Security Check: Reducing Risks to Your Computer Systems

It’s just common sense that any company or organization that collects personal information from customers or employees needs a security plan. Learn more about designing and implementing a plan tailor-made to your business.

When consumers open an account, register to receive information or purchase a product from your business, it’s very likely that they entrust their personal information to you as part of the process. If their information is compromised, the consequences can be
far – reaching: consumers can be at risk of identity theft, or they can become less willing – or even unwilling – to continue to do business with you.

These days, it’s just common sense that any business that collects personal information from consumers also would have a security plan to protect the
confidentiality and integrity of the information. For financial institutions, it’s an imperative: The Gramm-Leach-Bliley Act and the Safeguards Rule, enforced by the Federal Trade Commission, require financial institutions to have a security plan for just that purpose.

The threats to the security of your information are varied – from computer hackers to disgruntled employees to simple carelessness. While protecting computer systems is an important aspect of information security, it is only part of the process. Here are some points to consider – and resources to help – as you design and
implement your information security plan.

Starting Out

Sound security for businesses means regular risk assessment, effective coordination and oversight, and prompt response to new developments. Basic steps in information security planning include:

  • identifying internal and external risks to the security, confidentiality and integrity of your customers’ personal information;
     
  • designing and implementing safeguards to control the risks;
     
  • periodically monitoring and testing the safeguards to be sure they are working effectively;
     
  • adjusting your security plan according to the results of testing, changes in
    operations or other circumstances that might impact information security; and
     
  • overseeing the information handling practices of service providers and business partners who have access to the personal information. If you give another organization access to your records or computer network, you should make sure they have good security programs too.

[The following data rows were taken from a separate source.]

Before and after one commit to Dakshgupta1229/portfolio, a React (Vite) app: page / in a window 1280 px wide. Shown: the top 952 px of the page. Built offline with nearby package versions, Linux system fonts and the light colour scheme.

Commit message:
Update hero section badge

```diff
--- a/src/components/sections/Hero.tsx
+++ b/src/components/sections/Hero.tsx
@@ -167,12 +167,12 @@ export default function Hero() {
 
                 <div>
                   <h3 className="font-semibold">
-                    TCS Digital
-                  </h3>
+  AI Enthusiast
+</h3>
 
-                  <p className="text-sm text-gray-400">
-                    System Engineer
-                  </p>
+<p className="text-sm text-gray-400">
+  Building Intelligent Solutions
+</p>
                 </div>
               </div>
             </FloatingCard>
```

When setting up a security program, your business should consider all the relevant areas of its operations, including employee management and training; information systems, including network and software design, and information processing, storage, transmission and disposal, and contingencies, including preventing, detecting and responding to a system failure. Although the security planning process is universal, there’s no “one size fits all” security plan. Every business faces its own special risks. The administrative, technical, and physical safeguards that are appropriate really depend on the size and complexity of the business, the nature and scope of the business and the sensitivity of the consumer information it keeps.

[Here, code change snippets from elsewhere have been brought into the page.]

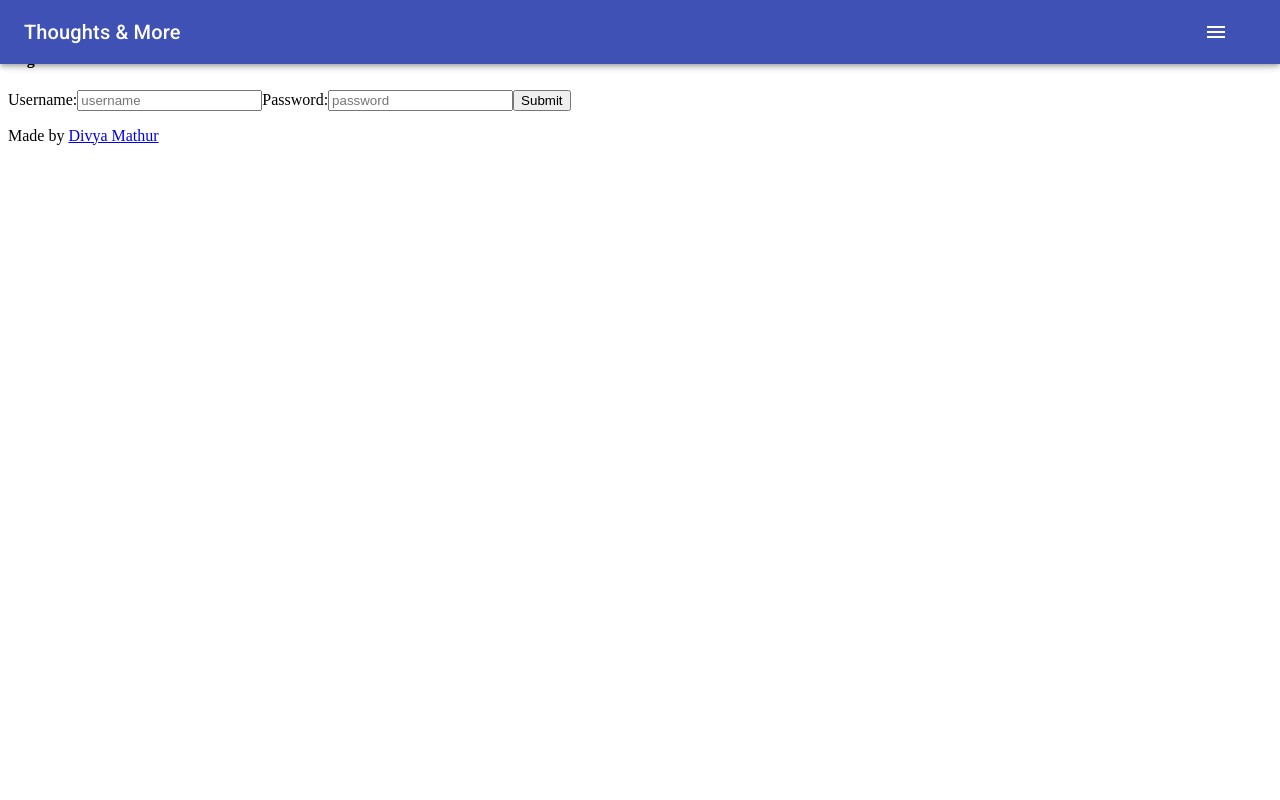
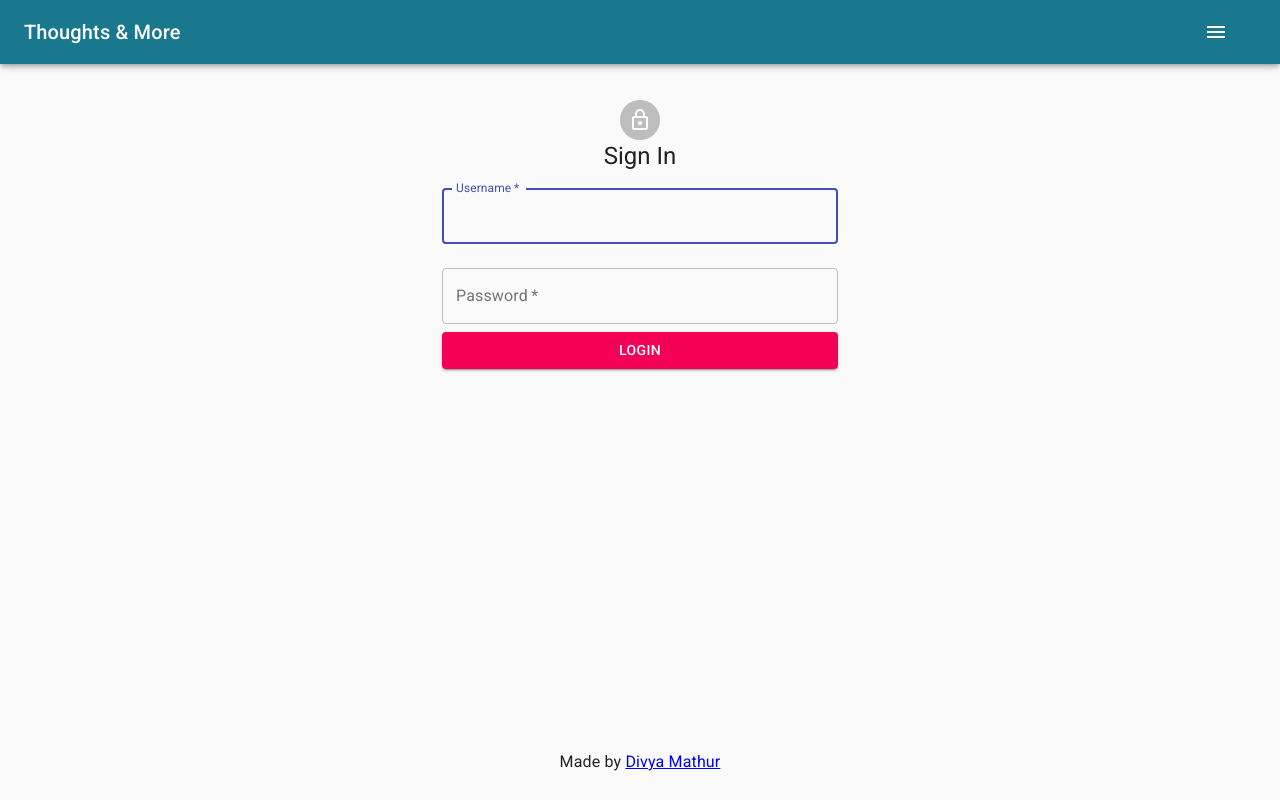
Before and after one commit to luckyrose89/Journal-App, a React (Create React App) app in the folder client/: page /login in a window 1280 px wide. Built offline with nearby package versions, Linux system fonts and the light colour scheme; no server answers.

Commit message:
style signup and login

```diff
--- a/client/src/App.js
+++ b/client/src/App.js
@@ -3,7 +3,6 @@ import { Route, Switch, Redirect } from "react-router-dom";
 import ProtectRoutes from "../src/auth/protectedRoutes";
 import Header from "../src/Landing/header";
 import Footer from "../src/Landing/footer";
-import Landing from "../src/Landing/landing";
 import NoteList from "../src/notes/noteList";
 import EditNote from "../src/notes/editNotes";
 import Login from "../src/auth/login";
@@ -13,7 +12,6 @@ function App() {
   return (
     <div className="App">
       <Header />
-      <Landing />
       <Switch>
         <Route path="/signup" component={Signup} />
         <Route path="/login" component={Login} />
--- a/client/src/Landing/footer.js
+++ b/client/src/Landing/footer.js
@@ -1,13 +1,12 @@
 import React from "react";
+import { Typography } from "@material-ui/core";
 
 function Footer() {
   return (
-    <div>
-      <footer>
-        <p>
-          Made by <a href="https://github.com/luckyrose89">Divya Mathur</a>
-        </p>
-      </footer>
+    <div id="footer">
+      <Typography align="center">
+        Made by <a href="https://github.com/luckyrose89">Divya Mathur</a>
+      </Typography>
     </div>
   );
 }
--- a/client/src/Landing/header.js
+++ b/client/src/Landing/header.js
@@ -10,7 +10,8 @@ import {
   makeStyles,
   IconButton,
   Menu,
-  MenuItem
+  MenuItem,
+  Paper
 } from "@material-ui/core";
 
 const useStyles = makeStyles(theme => ({
@@ -38,7 +39,8 @@ function Header(props) {
     setAnchorEl(null);
   }
   return (
-    <AppBar>
+    <Paper>
+      <AppBar id="header">
         <Toolbar>
           <Typography variant="h6" className={classes.title}>
             Thoughts & More
@@ -101,6 +103,7 @@ function Header(props) {
           )}
         </Toolbar>
       </AppBar>
+    </Paper>
   );
 }
 
--- a/client/src/Landing/landing.js
+++ /dev/null
@@ -1,23 +0,0 @@
-import React from "react";
-import { Link } from "react-router-dom";
-import { withAppContext } from "../AppContext";
-
-function Landing(props) {
-  if (!props.token) {
-    return (
-      <div>
-        Capture your thoughts & more...
-        <button>
-          <Link to="/signup">Signup</Link>
-        </button>
-        <button>
-          <Link to="/login">Login</Link>
-        </button>
-      </div>
-    );
-  } else {
-    return <div />;
-  }
-}
-
-export default withAppContext(Landing);
--- a/client/src/auth/login.js
+++ b/client/src/auth/login.js
@@ -1,5 +1,14 @@
 import React from "react";
 import { withAppContext } from "../AppContext";
+import LockOutlinedIcon from "@material-ui/icons/LockOutlined";
+import {
+  Container,
+  CssBaseline,
+  Avatar,
+  TextField,
+  Button,
+  Typography
+} from "@material-ui/core";
 
 class Login extends React.Component {
   constructor() {
@@ -43,28 +52,55 @@ class Login extends React.Component {
 
   render() {
     return (
+      <div className="content-wrapper">
+        <Container component="main" maxWidth="xs">
+          <CssBaseline />
           <div>
-        <form onSubmit={this.handleSubmit}>
-          <h4>Login</h4>
-          <label>Username:</label>
-          <input
+            <Avatar className="lockStyle">
+              <LockOutlinedIcon />
+            </Avatar>
+            <Typography component="h1" variant="h5" align="center">
+              Sign In
+            </Typography>
+            <form noValidate onSubmit={this.handleSubmit}>
+              <TextField
+                variant="outlined"
+                margin="normal"
+                required
+                fullWidth
+                id="username"
+                label="Username"
                 name="username"
+                autoComplete="username"
+                onChange={this.handleChange}
                 value={this.state.username}
+                autoFocus
+              />
+              <TextField
+                variant="outlined"
+                margin="normal"
+                required
+                fullWidth
+                name="password"
+                label="Password"
+                type="password"
+                id="password"
                 onChange={this.handleChange}
-            type="text"
-            placeholder="username"
+                value={this.state.password}
+                autoComplete="current-password"
               />
-          <label>Password:</label>
-          <input
-            name="password"
-            value={this.state.password}
-            onChange={this.handleChange}
-            type="text"
-            placeholder="password"
-          />
-          <button>Submit</button>
+              <Button
+                type="submit"
+                fullWidth
+                variant="contained"
+                color="secondary"
+              >
+                Login
+              </Button>
             </form>
             {<p>{this.state.errorMessage}</p>}
+          </div>
+        </Container>
       </div>
     );
   }
--- a/client/src/auth/signup.js
+++ b/client/src/auth/signup.js
@@ -1,5 +1,14 @@
 import React from "react";
 import { withAppContext } from "../AppContext";
+import LockOutlinedIcon from "@material-ui/icons/LockOutlined";
+import {
+  Container,
+  CssBaseline,
+  Avatar,
+  TextField,
+  Button,
+  Typography
+} from "@material-ui/core";
 
 class Signup extends React.Component {
   constructor() {
@@ -43,28 +52,55 @@ class Signup extends React.Component {
 
   render() {
     return (
+      <div className="content-wrapper">
+        <Container component="main" maxWidth="xs">
+          <CssBaseline />
           <div>
-        <form onSubmit={this.handleSubmit}>
-          <h4>Signup</h4>
-          <label>Username:</label>
-          <input
+            <Avatar className="lockStyle">
+              <LockOutlinedIcon />
+            </Avatar>
+            <Typography component="h1" variant="h5" align="center">
+              Register
+            </Typography>
+            <form noValidate onSubmit={this.handleSubmit}>
+              <TextField
+                variant="outlined"
+                margin="normal"
+                required
+                fullWidth
+                id="username"
+                label="Username"
+                name="username"
+                autoComplete="username"
                 onChange={this.handleChange}
                 value={this.state.username}
-            name="username"
-            type="text"
-            placeholder="Username"
+                autoFocus
               />
-          <label>Password:</label>
-          <input
+              <TextField
+                variant="outlined"
+                margin="normal"
+                required
+                fullWidth
+                name="password"
+                label="Password"
+                type="password"
+                id="password"
                 onChange={this.handleChange}
                 value={this.state.password}
-            name="password"
-            type="text"
-            placeholder="Password"
+                autoComplete="current-password"
               />
-          <button>Submit</button>
+              <Button
+                type="submit"
+                fullWidth
+                variant="contained"
+                color="secondary"
+              >
+                Sign Up
+              </Button>
             </form>
             {<p>{this.state.errorMessage}</p>}
+          </div>
+        </Container>
       </div>
     );
   }
--- a/client/src/index.css
+++ b/client/src/index.css
@@ -0,0 +1,24 @@
+/* landing Page Styles */
+
+.content-wrapper {
+  min-height: 100%;
+  margin-top: 100px;
+}
+
+#header {
+  background: #19778e;
+}
+
+#footer {
+  position: fixed;
+  bottom: 0;
+  width: 100%;
+  height: 50px;
+}
+
+/* Sign up & Login Styles */
+
+.lockStyle {
+  display: block;
+  margin: auto;
+}
--- a/client/src/index.js
+++ b/client/src/index.js
@@ -3,6 +3,7 @@ import ReactDOM from "react-dom";
 import { BrowserRouter as Router } from "react-router-dom";
 import { AppContextProvider } from "./AppContext";
 import "typeface-roboto";
+import "./index.css";
 import App from "./App";
 
 ReactDOM.render(
--- a/client/src/notes/noteList.js
+++ b/client/src/notes/noteList.js
@@ -8,7 +8,7 @@ function NoteList(props) {
     return <Note key={note._id} note={note} delete={props.deleteNote} />;
   });
   return (
-    <div>
+    <div className="content-wrapper">
       <div>
         <NoteForm addNote={props.addNote} />
       </div>
```
Also changed, not shown: client/src/Landing/index.js (added), 1 other file (tests, documents, lock files or other folders). Lines whose indentation alone changed are shown as unchanged.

Determining Priorities Among Risks: Computer Systems

Although computer systems aren’t your only responsibility related to information security, they are an important one. With new vulnerabilities announced almost weekly, many businesses may feel overwhelmed trying to keep current. Guidance is available from leading security professionals who put together consensus lists of vulnerabilities and defenses so that every organization, regardless of its resources or expertise in information security, can take basic steps to reduce its risks. The lists identify the commonly exploited vulnerabilities that pose the greatest risk of harm to your information systems. Use these lists to help prioritize your efforts so you can tackle the most serious threats first.

  • The 20 Most Critical Internet Security Vulnerabilities (www.sans.org/top20) was produced by the SANS Institute and the FBI. It describes the 20 most commonly exploited vulnerabilities in Windows and UNIX. Although thousands of security incidents affect these operating systems each year, the majority of successful attacks target one or more of the vulnerabilities on this list. This site also has links to scanning tools and services to help you monitor your own network vulnerabilities at www.sans.org/top20/tools.pdf.
     
  • The 10 Most Critical Web Application Security Vulnerabilities (www.owasp.org) was produced by the Open Web Application Security Project (OWASP). It describes common vulnerabilities for web applications and databases and the most effective ways to address them. Attacks on web applications often pass undetected through firewalls and other network defense systems, putting at risk the sensitive information that these applications access. Application vulnerabilities are often neglected, but they are as important to deal with as network issues.

While you are designing and implementing your own safeguards program, don’t forget that you should oversee service providers and business partners that have access to your computer network or consumers’ personal information. Check periodically whether they monitor and defend against common vulnerabilities as part of their regular safeguards program.

For More Information

For more information on privacy, information security, and the Gramm-Leach-Bliley Safeguards Rule, visit www.ftc.gov/privacy.

The FTC works for the consumer to prevent fraudulent, deceptive, and unfair business practices in the marketplace and to provide information to help consumers spot, stop, and avoid them. To file a complaint or to get free information on consumer issues, visit ftc.gov or call toll-free, 1-877-FTC-HELP (1-877-382-4357); TTY: 1-866-653-4261. The FTC enters consumer complaints into the Consumer Sentinel Network, a secure online database and investigative tool used by hundreds of civil and criminal law enforcement agencies in the U.S. and abroad.

 

June 2003